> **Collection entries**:
--------------------------------------------------
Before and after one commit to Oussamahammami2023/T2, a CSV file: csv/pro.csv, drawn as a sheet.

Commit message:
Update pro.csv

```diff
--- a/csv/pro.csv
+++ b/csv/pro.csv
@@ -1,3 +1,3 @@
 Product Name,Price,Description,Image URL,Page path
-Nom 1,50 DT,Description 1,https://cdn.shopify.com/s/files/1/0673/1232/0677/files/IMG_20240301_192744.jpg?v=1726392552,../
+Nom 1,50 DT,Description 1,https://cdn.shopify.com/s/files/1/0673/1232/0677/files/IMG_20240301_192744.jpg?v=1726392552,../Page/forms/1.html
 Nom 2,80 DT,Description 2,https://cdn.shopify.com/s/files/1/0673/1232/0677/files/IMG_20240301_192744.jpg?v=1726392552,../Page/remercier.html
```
--------------------------------------------------
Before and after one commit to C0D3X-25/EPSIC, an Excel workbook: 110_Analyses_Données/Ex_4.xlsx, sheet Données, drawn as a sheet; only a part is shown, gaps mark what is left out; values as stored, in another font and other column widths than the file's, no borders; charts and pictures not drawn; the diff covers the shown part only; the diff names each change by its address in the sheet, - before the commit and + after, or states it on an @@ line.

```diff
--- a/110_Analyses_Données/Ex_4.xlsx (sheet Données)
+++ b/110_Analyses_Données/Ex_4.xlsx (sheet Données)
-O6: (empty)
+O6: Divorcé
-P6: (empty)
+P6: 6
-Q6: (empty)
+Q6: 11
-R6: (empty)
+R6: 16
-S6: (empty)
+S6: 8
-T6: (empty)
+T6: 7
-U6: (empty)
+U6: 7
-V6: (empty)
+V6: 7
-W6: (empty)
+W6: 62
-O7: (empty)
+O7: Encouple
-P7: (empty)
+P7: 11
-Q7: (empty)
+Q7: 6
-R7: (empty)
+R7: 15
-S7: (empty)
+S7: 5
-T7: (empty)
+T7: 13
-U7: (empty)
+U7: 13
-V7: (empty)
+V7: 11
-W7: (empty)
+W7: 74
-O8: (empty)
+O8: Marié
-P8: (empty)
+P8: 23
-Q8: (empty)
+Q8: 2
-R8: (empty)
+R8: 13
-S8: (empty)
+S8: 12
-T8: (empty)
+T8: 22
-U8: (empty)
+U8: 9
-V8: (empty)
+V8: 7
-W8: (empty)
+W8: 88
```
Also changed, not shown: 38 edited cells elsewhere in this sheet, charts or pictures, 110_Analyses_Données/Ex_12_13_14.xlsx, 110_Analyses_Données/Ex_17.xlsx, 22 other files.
--------------------------------------------------
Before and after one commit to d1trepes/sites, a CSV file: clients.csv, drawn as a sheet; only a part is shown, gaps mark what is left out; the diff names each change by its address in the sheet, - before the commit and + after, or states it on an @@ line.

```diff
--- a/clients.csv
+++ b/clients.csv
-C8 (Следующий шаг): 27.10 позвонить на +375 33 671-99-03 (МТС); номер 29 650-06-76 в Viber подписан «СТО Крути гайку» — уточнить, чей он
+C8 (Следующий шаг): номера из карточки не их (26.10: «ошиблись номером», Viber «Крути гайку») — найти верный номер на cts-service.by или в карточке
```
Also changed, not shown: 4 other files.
--------------------------------------------------
Identify the lines in the records above that contain the word "files", then state how many there are and nothing more.

5